“And D the Bird, Oh D the bird, haven’t I written poems for you! lyrical ballads and versa libres for you and she whose canonical tubes hatched forth your egg, and calibrated chirpings on the bark of our tree of life. You told me to be in touch with my feminine side and I went the extra mile and touched my feminine sides. Do I really have to stretch my plumage to its arthritic end and prove my ability for long distance flight for you to openly love me? Remember when you were wild blackberries and I was the child who put you in my gizzard save room? Let me write psalms and awaken the spirit of David to play for you my Bathsheba. O D the Bird.”
For a moment these words take her to the season when they first met.
They met just after the July migration season, when her eggs hatched but the feeble chicks succumbed to the unpredictable cold that spread along the kingdom like a plague. For two months she resigned to fate in a nest whose grass was soaked in her own urine. She lived with the depression and came out only in the early evenings when all the birds had gone to sleep. His voice, like smells of damp earth and wet leaves -the first signs of life since the death of her babies- sneaked through louvers into her nest. He stood on canopies and recited his coded verses to the night. On closer examination she realized that he stood there cursing at the moon because it refused to come out during the day and demand that the sun not shine so bright. Was he crazy? It didn’t matter, his music consoled her, healed her. Gradually she began to pity his loneliness, secretly leaving food baskets for him to find. He ate the food as she watched, glad that he enjoyed her cooking. Gombolela left ribbons for her hoping that one day she would be enticed by their glitter and come out of her hiding. Every time he came back the ribbons were gone and the air bereft of any traces of a bird that he could use to track her. He became convinced that it was a spirit god playing tricks on him.
He never caught the spirit until one day when he had gone to sell roses at the spa he saw D the Bird in the ribbons. Later that night, without the rigorous and cumbersome mating dance ritual, their affair began. Then Oglive who had been eyeing her for some time made a formal engagement. It was then that the two male birds had to enact this dance to win D the Bird.
The quiet settles in like death on a Sunday afternoon. All the attending birds are silent. Earthworms can be heard as they coil their bristles deeper into the soil. Impressed by his own maneuvers, Oglive finds a high point on the canopy and sits to watch, a disapproving grin on his face. The wind, itself curious of what Gombolela has up his sleeves, abandons its course, allowing the leaves to lie still in the moribund air.

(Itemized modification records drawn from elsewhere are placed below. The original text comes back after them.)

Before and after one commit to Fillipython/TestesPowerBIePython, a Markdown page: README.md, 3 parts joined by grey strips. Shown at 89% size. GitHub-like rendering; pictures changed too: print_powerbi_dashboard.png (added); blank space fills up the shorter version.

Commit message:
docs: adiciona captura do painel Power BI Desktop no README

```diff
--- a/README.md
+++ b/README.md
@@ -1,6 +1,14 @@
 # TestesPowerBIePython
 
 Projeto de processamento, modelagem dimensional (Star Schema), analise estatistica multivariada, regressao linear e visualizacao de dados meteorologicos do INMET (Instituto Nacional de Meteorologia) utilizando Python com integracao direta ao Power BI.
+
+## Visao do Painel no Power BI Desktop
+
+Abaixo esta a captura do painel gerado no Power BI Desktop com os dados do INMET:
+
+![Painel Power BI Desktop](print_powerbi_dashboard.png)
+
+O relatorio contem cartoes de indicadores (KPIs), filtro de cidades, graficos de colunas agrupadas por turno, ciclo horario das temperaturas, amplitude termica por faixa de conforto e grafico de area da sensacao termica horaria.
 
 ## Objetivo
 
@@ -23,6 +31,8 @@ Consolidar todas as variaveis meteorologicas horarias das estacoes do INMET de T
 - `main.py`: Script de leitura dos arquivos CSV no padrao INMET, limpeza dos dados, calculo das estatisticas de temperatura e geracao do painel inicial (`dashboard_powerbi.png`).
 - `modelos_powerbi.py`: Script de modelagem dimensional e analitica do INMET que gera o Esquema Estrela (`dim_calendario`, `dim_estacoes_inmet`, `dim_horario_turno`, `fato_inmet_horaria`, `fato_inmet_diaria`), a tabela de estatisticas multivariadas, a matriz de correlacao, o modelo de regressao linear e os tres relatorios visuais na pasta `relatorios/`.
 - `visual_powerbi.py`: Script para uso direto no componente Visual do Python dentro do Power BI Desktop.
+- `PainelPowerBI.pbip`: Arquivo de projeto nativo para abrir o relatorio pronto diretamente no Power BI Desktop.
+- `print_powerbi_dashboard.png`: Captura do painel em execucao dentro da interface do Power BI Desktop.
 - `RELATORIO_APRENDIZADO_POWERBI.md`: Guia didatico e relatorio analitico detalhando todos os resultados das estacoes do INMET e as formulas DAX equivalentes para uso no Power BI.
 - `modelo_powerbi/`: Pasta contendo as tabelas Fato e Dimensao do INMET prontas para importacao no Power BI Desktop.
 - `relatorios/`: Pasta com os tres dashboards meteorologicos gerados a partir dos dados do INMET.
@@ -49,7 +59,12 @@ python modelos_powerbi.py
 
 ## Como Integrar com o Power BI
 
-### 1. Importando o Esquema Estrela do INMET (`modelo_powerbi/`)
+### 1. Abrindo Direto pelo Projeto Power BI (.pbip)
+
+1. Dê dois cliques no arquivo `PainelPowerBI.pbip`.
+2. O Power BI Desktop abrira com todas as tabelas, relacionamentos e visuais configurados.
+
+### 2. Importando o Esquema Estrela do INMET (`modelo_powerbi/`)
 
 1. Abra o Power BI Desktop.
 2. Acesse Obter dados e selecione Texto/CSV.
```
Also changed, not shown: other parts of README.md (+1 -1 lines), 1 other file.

This is where fate has brought them.
Gombolela steps on the Marlborro buts he has been smoking and stretches his wings, the ends pointing to the sky as if praying to the gods. The black on them shines so shyly in the equatorial sun betraying the films of dust that have settled on them. It dawns on him that he should have taken a bath before coming here. He is too weak to maintain the position. He lets out a long fart. The wings recoil, enclosing his body into an ugly bud. Damn it! He curses, maybe reading Thoreou was not such a good idea for a bird. The forest laughs at his rusty manners, wondering why he even considered challenging Oglive. He has just lost a chance to settle down with a most suitable mate.
Oglive moves closer to D the Bird, holds her between his wings as he leads her to his old pickup track, license plate KEJ 127N. Gombolela knows she will be back at their love nest. What’s a bird without poetry?